Roy Orbison sang of blue angels and heartache. When his own heart gave up at the young age of 52 mine nearly went with it. Cryin, In Dreams and Only the Lonely. Life could be lived through these soaring ballads. The Big O’s own life however was marred with tragedy. He lost his wife and two sons to accidents but continued to produce a stream of beautiful songs until he left us. Sha la la, dooby wah
Dum dum dum, yeh yeh, um, wah wah wah wah, Dum dum dum dum dum dum.

We were floating in about five metres of clear blue water over Ningaloo Reef. Quietly going about their business of sliding in and out of the coral corridors were groups of Blue Angelfish. Their expressions reminded me of our grandaughter Elodie when she was a toddler. Large eyes glaring menacingly at you with jaw set in an expression of severe distaste. “What are you looking at” it said. She is not like that now. A ball of energy and an endearing smile. But that look of inquisition is sometimes fleetingly there. So goes the Blue Angelfish. The odd Blue spotted ray flapped past along with large schools of tiny Blue-green chromis, clownfish and the spectaculer Yellow boxfish. And all this 50 metres off a pristine white sandy beach. We were in Coral Bay.

Bermuda blue angelfish.jpg
Blue Angelfish – courtesy of Aquafanatic
Coral Bay

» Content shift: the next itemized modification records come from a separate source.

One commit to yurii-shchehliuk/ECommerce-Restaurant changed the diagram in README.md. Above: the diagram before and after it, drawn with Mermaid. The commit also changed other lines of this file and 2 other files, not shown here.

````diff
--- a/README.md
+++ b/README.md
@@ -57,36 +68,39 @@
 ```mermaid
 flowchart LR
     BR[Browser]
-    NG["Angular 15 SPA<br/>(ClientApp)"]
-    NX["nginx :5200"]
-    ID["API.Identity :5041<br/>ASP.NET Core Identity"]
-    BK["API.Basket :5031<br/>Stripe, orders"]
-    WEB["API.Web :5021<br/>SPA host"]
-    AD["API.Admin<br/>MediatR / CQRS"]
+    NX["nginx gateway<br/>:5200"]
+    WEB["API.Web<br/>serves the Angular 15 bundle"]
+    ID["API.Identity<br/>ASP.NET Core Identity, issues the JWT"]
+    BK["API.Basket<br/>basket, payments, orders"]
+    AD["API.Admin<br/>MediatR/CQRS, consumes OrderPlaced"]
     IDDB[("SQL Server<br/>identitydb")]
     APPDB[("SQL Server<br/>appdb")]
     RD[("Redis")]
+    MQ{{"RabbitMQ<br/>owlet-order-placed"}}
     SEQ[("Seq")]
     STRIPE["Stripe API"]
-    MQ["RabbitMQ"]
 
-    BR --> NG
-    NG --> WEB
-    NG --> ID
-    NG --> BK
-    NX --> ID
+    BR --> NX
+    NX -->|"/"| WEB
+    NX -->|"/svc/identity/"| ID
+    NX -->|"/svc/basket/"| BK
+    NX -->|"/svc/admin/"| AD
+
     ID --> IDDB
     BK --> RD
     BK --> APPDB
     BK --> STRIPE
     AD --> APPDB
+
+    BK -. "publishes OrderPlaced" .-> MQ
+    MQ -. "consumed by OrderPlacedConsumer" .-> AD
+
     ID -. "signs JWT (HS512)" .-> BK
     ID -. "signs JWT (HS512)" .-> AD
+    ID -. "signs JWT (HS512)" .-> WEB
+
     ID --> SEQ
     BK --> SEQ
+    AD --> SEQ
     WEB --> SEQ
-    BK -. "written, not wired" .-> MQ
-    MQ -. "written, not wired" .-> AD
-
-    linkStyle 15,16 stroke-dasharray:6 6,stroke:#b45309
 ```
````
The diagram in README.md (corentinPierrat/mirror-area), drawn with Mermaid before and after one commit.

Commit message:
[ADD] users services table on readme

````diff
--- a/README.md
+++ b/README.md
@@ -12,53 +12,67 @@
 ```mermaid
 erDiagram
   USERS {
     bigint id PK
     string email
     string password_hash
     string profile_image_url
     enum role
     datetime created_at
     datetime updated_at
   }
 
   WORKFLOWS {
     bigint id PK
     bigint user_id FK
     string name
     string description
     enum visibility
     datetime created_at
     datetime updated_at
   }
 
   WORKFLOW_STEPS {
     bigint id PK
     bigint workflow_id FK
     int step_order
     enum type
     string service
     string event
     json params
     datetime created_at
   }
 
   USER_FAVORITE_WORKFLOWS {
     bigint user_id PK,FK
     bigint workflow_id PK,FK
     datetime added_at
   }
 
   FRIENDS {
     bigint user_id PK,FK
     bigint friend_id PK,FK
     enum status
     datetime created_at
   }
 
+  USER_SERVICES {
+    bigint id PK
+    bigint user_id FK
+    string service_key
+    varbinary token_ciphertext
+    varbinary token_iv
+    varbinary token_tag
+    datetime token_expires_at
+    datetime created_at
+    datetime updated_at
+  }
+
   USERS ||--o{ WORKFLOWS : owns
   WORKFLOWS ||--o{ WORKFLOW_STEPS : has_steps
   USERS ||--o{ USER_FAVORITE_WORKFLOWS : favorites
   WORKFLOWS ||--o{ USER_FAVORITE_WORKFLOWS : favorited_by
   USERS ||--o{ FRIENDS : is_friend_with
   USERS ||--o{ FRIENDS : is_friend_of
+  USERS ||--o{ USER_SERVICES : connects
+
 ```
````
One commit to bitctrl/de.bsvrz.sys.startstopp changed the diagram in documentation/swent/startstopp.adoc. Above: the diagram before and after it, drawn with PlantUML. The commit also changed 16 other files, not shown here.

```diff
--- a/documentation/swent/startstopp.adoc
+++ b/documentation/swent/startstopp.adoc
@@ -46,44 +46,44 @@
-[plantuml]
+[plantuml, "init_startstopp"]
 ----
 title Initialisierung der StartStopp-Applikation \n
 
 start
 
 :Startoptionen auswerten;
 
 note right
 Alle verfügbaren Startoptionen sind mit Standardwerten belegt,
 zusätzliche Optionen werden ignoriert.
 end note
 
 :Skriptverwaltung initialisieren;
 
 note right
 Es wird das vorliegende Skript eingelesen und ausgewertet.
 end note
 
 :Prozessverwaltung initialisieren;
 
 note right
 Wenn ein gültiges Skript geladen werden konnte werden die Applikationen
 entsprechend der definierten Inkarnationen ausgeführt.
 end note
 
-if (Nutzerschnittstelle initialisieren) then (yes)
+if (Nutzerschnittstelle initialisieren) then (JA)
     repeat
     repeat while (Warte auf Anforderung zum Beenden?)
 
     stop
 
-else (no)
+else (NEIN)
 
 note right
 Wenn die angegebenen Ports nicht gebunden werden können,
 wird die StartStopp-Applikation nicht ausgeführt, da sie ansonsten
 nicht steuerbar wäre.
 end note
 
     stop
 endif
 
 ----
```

If Coral Bay looks as good as it gets – it is. A small township operating purely for tourism it boast two campgrounds, an IGA, two pubs, a restaurant and several tourism venture companies. Snorkeling, diving, whale watching and fishing are the activities here and the town thrives on it. The temperatures in winter are late twenties to early thirties. The water is 25C. There are family groups and foreign backpackers everywhere. They come because Ningaloo Reef is just a warm 20 metre swim from the beach. At low tide you can almost walk to the reef’s edge. And we did.

Ningaloo Reef or “the other reef” is Australia’s largest fringing reef system and stretches 300 km from Red Bluff (Carnavon) to the Muiron Islands off the Exmouth Coast. Coral Bay sits about halfway along the reef system or Ningaloo Marine Park. The park teems with marine life including over 500 fish species, manta rays and sting rays, dugongs, turtles – both loggerhead and green, humpback and minke whales on migration and whalesharks. Oh the beautiful whalesharks. More exciting news of these magnificent creatures later. Meanwhile we swam in Coral Bay, snorkeled the reef including the aptly named Ayres Rock. Some 200 metres offshore Ayres Rock is a miniature (very miniature) copy of what is now Uluru but made of coral and underwater. It is a swim to get there but oh so worth it. Home to hundreds of reef fish of every colour and size it is a hard coral structure in a sea of fan and staghorn corals. We snorkeled it each day of our visit here. Unfortunately no turtles (it is not yet breeding season) but who cared. After five idylic days we thought it couldn’t get better. We hadn’t reckoned with our next stop at Exmouth.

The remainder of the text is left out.